__Brief__.
Reply with nothing but the number of lines in the data below where the word "mxPoint" occurs.

== Segment start ==

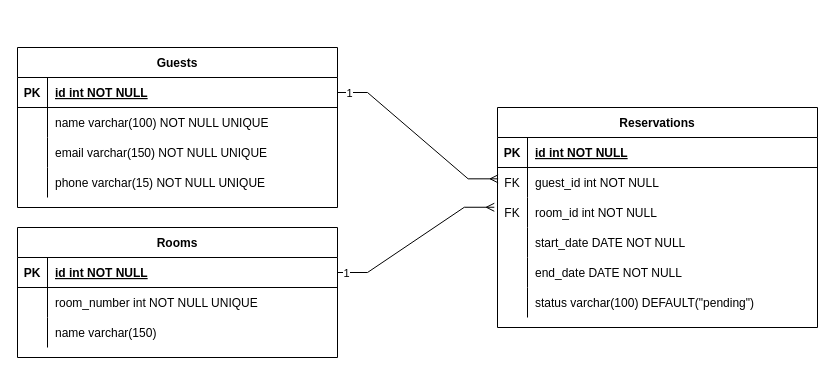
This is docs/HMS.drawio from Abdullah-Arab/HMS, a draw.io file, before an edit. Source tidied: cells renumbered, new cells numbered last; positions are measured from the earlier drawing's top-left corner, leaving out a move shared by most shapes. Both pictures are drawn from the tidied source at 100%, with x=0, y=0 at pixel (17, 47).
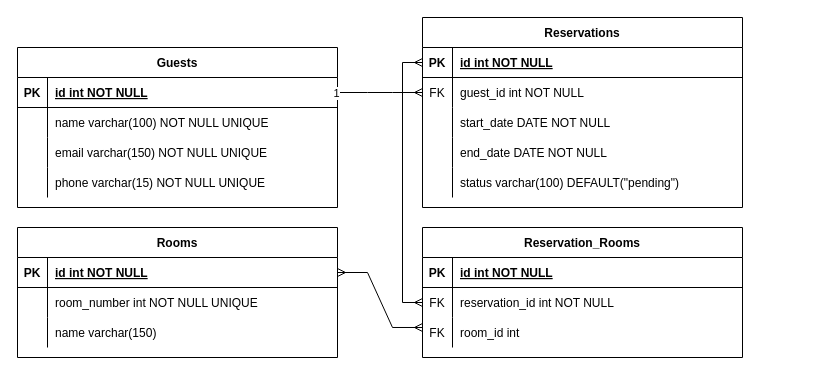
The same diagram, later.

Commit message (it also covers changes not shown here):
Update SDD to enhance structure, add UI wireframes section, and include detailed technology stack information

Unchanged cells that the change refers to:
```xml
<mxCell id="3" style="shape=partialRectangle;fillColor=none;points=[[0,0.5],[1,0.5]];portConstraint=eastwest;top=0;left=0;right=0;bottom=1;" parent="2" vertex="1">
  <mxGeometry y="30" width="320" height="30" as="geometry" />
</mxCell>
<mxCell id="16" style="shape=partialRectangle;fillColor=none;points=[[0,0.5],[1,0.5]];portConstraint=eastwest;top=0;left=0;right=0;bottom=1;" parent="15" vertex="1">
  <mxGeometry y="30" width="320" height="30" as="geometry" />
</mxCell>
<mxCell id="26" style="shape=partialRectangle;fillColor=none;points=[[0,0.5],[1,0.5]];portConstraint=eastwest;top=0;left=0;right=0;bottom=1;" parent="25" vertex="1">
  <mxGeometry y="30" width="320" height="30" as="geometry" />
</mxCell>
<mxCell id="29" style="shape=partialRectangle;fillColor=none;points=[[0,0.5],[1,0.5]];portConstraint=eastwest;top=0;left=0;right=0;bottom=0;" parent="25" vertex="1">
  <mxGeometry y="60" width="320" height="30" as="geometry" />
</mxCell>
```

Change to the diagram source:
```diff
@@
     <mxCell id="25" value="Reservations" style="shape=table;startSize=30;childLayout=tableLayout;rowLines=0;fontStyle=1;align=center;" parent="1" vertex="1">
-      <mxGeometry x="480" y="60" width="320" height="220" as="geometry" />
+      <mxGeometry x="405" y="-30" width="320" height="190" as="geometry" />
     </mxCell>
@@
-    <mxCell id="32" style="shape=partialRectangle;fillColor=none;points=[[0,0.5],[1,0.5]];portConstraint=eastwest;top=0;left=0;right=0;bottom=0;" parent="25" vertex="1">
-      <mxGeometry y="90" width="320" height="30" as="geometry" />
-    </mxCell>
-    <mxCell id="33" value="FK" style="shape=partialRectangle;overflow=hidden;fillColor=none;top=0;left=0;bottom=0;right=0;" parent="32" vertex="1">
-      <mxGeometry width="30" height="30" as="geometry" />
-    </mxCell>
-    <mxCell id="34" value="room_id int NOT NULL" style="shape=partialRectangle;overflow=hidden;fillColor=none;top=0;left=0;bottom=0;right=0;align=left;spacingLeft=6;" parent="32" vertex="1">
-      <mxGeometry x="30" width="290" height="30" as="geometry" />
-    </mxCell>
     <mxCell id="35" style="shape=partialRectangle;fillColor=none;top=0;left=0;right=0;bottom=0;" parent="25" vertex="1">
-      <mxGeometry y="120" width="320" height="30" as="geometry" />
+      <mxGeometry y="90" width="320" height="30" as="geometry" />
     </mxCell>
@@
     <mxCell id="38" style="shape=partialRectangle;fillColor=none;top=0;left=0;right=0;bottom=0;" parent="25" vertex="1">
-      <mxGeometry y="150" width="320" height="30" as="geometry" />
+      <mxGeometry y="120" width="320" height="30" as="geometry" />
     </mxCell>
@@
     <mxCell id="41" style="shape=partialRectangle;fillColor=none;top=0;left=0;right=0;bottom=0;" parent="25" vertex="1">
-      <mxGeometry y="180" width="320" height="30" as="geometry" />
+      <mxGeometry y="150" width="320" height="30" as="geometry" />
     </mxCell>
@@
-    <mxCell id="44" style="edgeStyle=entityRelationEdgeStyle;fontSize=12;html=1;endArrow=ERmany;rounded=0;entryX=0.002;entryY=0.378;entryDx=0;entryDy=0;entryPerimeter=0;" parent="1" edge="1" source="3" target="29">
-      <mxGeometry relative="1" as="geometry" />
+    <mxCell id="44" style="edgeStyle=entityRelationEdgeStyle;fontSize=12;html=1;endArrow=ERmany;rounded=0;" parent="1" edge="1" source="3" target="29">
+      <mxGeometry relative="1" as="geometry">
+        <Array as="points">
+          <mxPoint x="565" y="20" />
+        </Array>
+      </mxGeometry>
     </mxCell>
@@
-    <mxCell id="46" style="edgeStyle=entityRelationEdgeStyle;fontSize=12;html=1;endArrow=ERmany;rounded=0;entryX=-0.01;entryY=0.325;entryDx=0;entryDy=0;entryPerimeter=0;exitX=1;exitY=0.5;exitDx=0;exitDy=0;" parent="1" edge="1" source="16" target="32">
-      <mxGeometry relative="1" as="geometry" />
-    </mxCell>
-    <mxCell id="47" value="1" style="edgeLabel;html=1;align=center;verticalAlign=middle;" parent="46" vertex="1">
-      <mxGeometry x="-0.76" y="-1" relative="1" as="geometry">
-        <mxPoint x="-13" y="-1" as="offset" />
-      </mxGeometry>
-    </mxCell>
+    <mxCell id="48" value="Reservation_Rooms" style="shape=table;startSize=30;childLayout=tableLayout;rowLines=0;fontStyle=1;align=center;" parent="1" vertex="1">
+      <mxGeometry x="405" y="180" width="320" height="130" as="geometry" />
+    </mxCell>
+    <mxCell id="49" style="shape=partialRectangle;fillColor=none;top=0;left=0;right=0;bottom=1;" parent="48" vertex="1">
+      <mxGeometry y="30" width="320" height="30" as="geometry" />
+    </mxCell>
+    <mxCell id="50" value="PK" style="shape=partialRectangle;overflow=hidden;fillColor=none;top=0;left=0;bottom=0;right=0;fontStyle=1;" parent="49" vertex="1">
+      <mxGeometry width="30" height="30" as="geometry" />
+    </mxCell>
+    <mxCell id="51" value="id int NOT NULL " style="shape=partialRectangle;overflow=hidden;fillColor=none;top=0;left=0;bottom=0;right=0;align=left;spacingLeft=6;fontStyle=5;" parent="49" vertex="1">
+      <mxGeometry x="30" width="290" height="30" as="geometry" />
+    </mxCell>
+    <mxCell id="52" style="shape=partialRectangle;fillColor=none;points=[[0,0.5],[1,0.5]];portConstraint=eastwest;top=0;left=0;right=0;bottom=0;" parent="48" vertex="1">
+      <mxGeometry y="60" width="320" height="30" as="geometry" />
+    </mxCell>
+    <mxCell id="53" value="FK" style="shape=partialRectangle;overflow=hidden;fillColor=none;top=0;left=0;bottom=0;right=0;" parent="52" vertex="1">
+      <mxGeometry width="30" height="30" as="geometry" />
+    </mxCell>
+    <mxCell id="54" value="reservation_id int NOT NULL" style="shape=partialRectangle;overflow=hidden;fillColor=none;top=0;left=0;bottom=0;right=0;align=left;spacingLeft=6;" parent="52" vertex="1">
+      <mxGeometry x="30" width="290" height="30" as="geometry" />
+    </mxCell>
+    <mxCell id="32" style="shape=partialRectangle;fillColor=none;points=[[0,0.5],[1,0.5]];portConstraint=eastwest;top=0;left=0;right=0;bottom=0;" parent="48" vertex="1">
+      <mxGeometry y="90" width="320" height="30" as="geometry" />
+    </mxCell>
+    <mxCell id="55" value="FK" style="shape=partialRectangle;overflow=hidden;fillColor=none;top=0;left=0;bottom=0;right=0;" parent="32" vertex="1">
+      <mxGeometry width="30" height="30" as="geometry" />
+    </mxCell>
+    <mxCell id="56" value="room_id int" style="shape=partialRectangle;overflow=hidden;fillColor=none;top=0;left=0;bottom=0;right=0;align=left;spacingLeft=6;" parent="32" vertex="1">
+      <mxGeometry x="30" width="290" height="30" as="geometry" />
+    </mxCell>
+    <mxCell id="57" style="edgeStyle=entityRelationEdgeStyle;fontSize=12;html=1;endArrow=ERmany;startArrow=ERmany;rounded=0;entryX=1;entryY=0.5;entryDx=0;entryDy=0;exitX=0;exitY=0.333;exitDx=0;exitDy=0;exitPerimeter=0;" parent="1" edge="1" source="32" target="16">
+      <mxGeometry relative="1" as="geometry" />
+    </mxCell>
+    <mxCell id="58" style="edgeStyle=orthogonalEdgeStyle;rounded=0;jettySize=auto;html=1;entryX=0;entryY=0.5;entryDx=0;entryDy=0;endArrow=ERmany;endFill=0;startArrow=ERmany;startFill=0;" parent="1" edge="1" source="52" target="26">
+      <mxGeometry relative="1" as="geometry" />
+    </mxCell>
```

== Segment end ==

__Solution below__.
2